Earth Science

Earth Science
Chapter 16
Section 4
A. Humidity:
Humidity is a measure of the amount of water vapor in the
The percentage of water vapor in the air compared to the
maximum amount the air can hold is called the relative
RH = Absolute humidity
Measuring Relative Humidity:
Relative humidity can be measured with a psychrometer.
A psychrometer consists of two identical thermometers.
One has a muslin wick covering the bulb. The temperature
read by this thermometer is known as the wet-bulb
The other thermometer reads the actual air temperature. This
thermometer reading is called the dry-bulb temperature.
The wet-bulb temperature is always lower than the dry-bulb
temperature because of evaporative cooling. Water draws
heat energy away from the wet bulb when it evaporates
causing a lower temperature reading.
When the wet-bulb and the dry-bulb temperatures are the
same no water is evaporating from the wet-bulb thermometer.
When this occurs the relative humidity is 100%. (the air is
Using the sling psychrometer
1. Find the wet and dry-bulb temperatures.
2. Take the difference of the two readings. This is known as

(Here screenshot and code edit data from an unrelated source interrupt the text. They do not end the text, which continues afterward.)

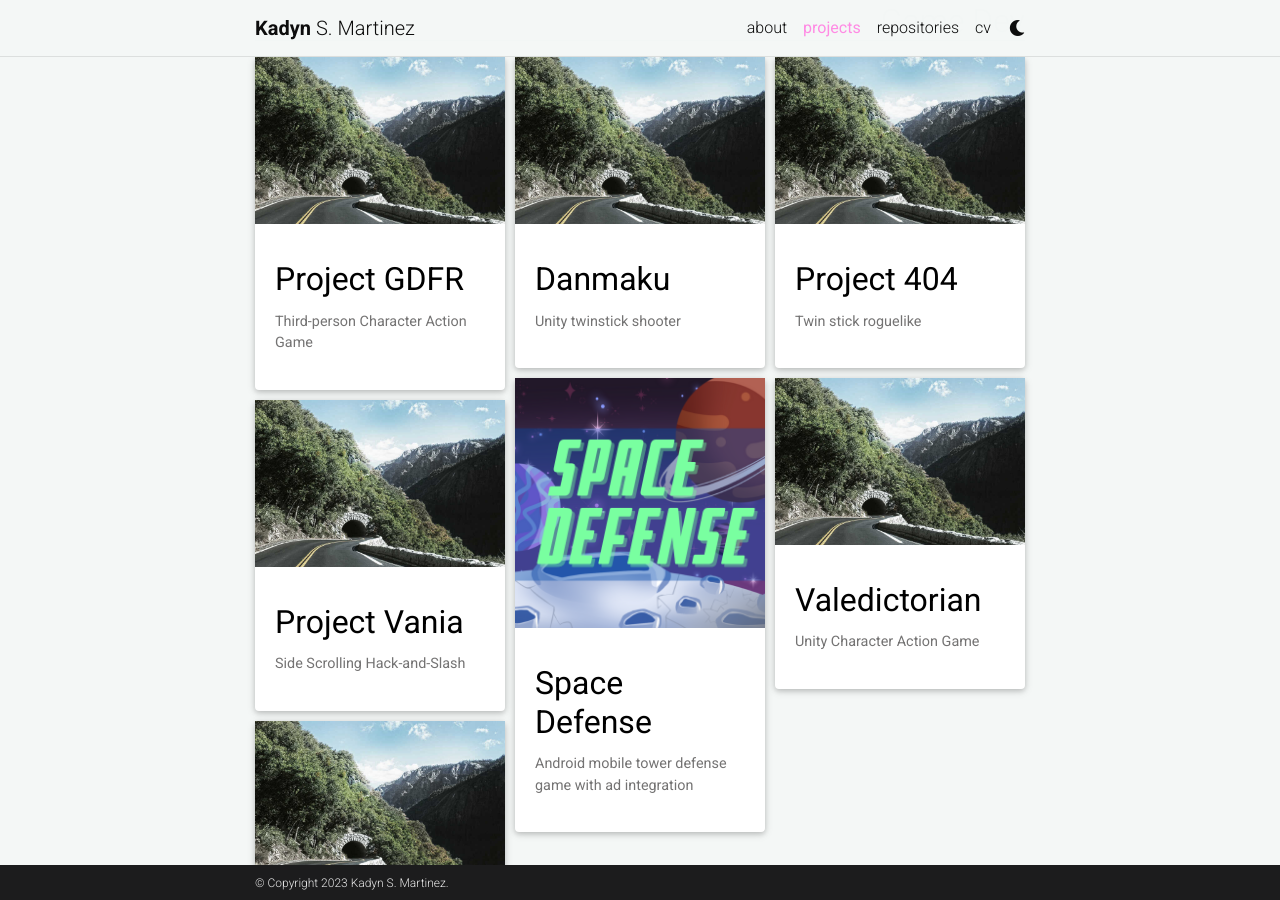
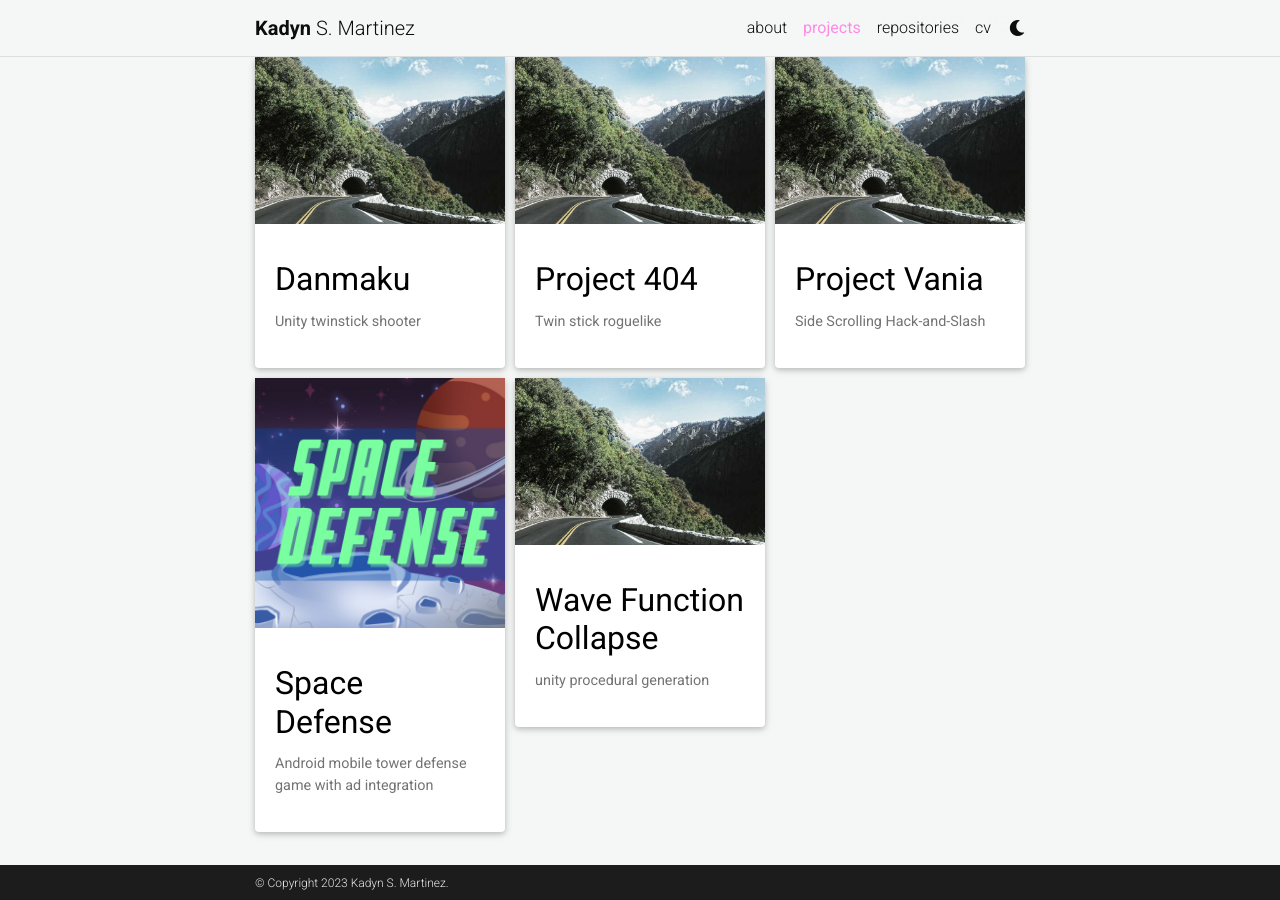
Before and after one commit to KadynCBR/KadynCBR.github.io, a Jekyll site: the page built from _pages/projects.md, in a window 1280 px wide and 900 px high, scrolled down 695 px. Built offline with Jekyll 4.4.1, drawn with Linux system fonts in a browser that asks for light colours; full-size pictures stand in for the smaller copies a plugin makes; comment, search, counter and statistics services are not loaded; a style sheet for code colours, icons or effects is not loaded.

Commit message:
removed some projects for now.

```diff
--- a/_projects/GDFR_T2.md
+++ b/_projects/GDFR_T2.md
@@ -4,7 +4,7 @@ title: Project GDFR
 description: Third-person Character Action Game
 img: assets/img/1.jpg
 importance: 3
-category: Game Dev
+category: unused
 ---
 
 Every project has a beautiful feature showcase page.
--- a/_projects/valedictorian.md
+++ b/_projects/valedictorian.md
@@ -4,7 +4,7 @@ title: Valedictorian
 description: Unity Character Action Game
 img: assets/img/1.jpg
 importance: 3
-category: Game Dev
+category: unused
 ---
 
 Every project has a beautiful feature showcase page.
```
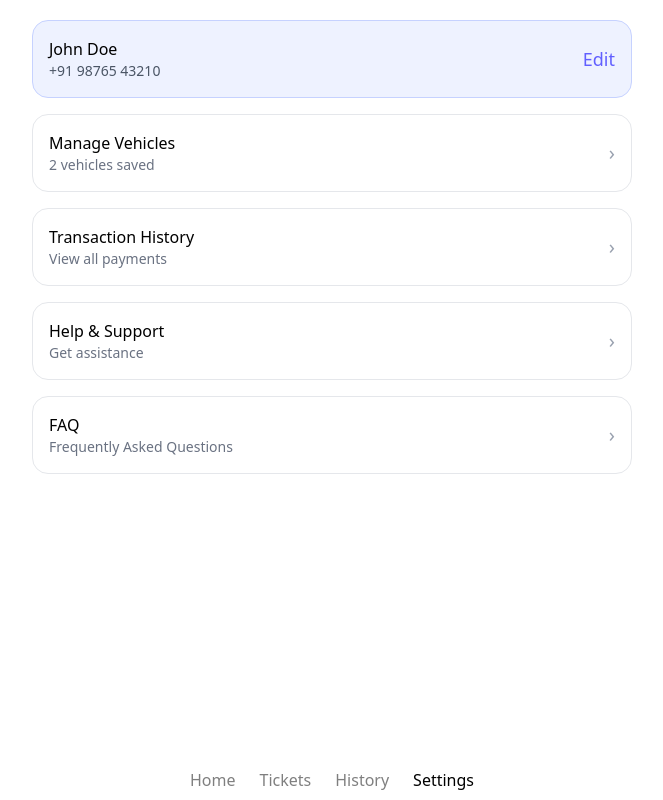
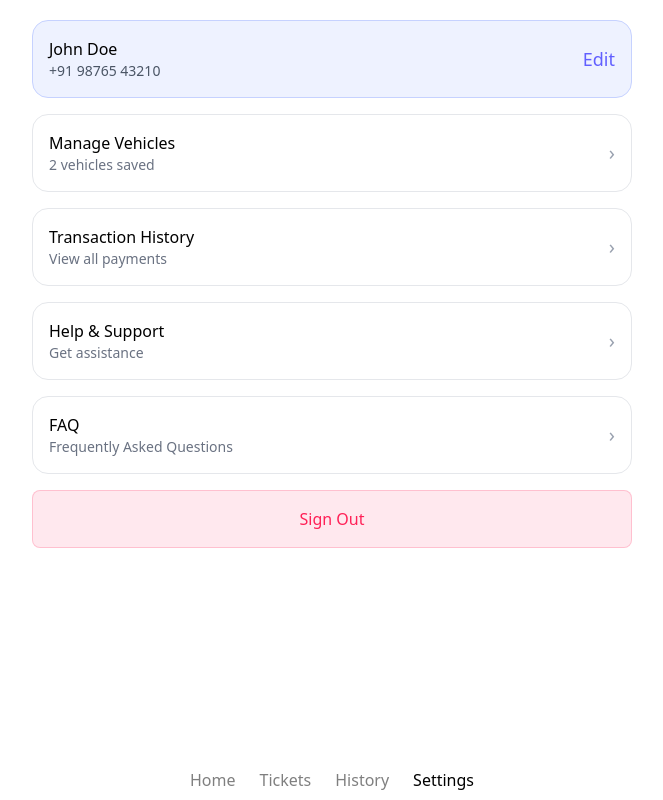
Before and after one commit to A7Lavinraj/PMA.next, a Next.js app: page /user/settings in a window 1280 px wide. Shown: the whole page, without its empty margins (308-971 px from the left). Built offline with nearby package versions, Linux system fonts and the light colour scheme.

Commit message:
feat: Finally add signout API and integrate with user

```diff
--- /dev/null
+++ b/app/api/auth/signout/route.ts
@@ -0,0 +1,13 @@
+import { NextResponse } from "next/server";
+
+export async function POST() {
+  const res = NextResponse.json({ success: true });
+
+  res.cookies.set("__token", "", {
+    httpOnly: true,
+    expires: new Date(0),
+    path: "/",
+  });
+
+  return res;
+}
--- a/app/user/settings/page.tsx
+++ b/app/user/settings/page.tsx
@@ -1,3 +1,7 @@
+"use client";
+
+import { FormEvent } from "react";
+
 export function SettingsItem({
   title,
   subtitle,
@@ -17,6 +21,13 @@ export function SettingsItem({
 }
 
 export default function UserPageSettingsTab() {
+  async function handleSubmit(event: FormEvent<HTMLFormElement>) {
+    event.preventDefault();
+
+    await fetch("/api/auth/signout", { method: "POST" });
+
+    window.location.replace("/");
+  }
   return (
     <div className="flex flex-col gap-4">
       <div className="bg-indigo-50 border border-indigo-200 rounded-2xl p-4 flex items-center justify-between">
@@ -27,10 +38,24 @@ export default function UserPageSettingsTab() {
         <span className="text-indigo-500 text-lg">Edit</span>
       </div>
 
-      <SettingsItem title="Manage Vehicles" subtitle="2 vehicles saved" />
-      <SettingsItem title="Transaction History" subtitle="View all payments" />
-      <SettingsItem title="Help & Support" subtitle="Get assistance" />
-      <SettingsItem title="FAQ" subtitle="Frequently Asked Questions" />
+      <div className="flex flex-col gap-4">
+        <SettingsItem title="Manage Vehicles" subtitle="2 vehicles saved" />
+        <SettingsItem
+          title="Transaction History"
+          subtitle="View all payments"
+        />
+        <SettingsItem title="Help & Support" subtitle="Get assistance" />
+        <SettingsItem title="FAQ" subtitle="Frequently Asked Questions" />
+      </div>
+
+      <form onSubmit={handleSubmit}>
+        <button
+          type="submit"
+          className="border border-rose-500/20 p-4 rounded-lg text-rose-500 bg-rose-500/10 cursor-pointer w-full"
+        >
+          Sign Out
+        </button>
+      </form>
     </div>
   );
 }
```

the wet-bulb depression.
3. Using a psychometric chart.
Find the dry-bulb reading along the side.
Find the wet-bulb depression along the top.
Where the two numbers intersect is the RH in percent.
B. How Clouds form:
Clouds of all kinds form when water vapor in the air becomes
liquid water or ice crystals.
Water vapor becomes a liquid by a process called
The temperature at which condensation takes place is called
the dew point. The temperature at which water vapor
changes to a liquid.
Clouds form whenever air is cooled to its dew point and
particles are present for the droplets to form on.
Air can rise through convection, frontal lifting or through
physical lifting.
Physical Lifting is also known as Orographic Lifting
This type of lifting occurs when air is forced upward by
topography, the physical relief of the land.
As winds sweep across the landscape, hills and valleys causing the
moving air to alternately ascend and descend, the resulting
expansional cooling and compressional warming of the air affects
the development of clouds and precipitation.
As air is forced to rise along windward slope (facing the wind), it
expands and cools, which increases its relative humidity, with this,
clouds and precipitation develop.
Meanwhile, on the mountain's leeward slope (down wind side ),
air descends and warms, which reduces its relative humidity, so
clouds and precipitation are less likely to form.
C. Types of Clouds:
Clouds are classified into three main types:
High Clouds
-Cirrus - Delicate streaks or patches
-Cirrostratus - Transparent thin white sheets
-Cirrocumulus – layers of small white puffs or ripples
Middle clouds
-Altostratus – Uniform white or gray sheet or layer
-Altocumulus – White or gray puffs or waves in patches or
Low clouds
-Stratocumulus – patches or layers of large rolls or merged puffs
-Stratus – Uniform gray layer
-Nimbostratus – Uniform gray layer from which precipitation is
Vertical development clouds
-Cumulus – Detached heaps or puffs with sharp outlines and flat
bases and slight vertical extent
-Cumulonimbus – Large puffy clouds of great vertical extent
with flattened tops, frequently anvil shaped
from which showers fall, with lightning and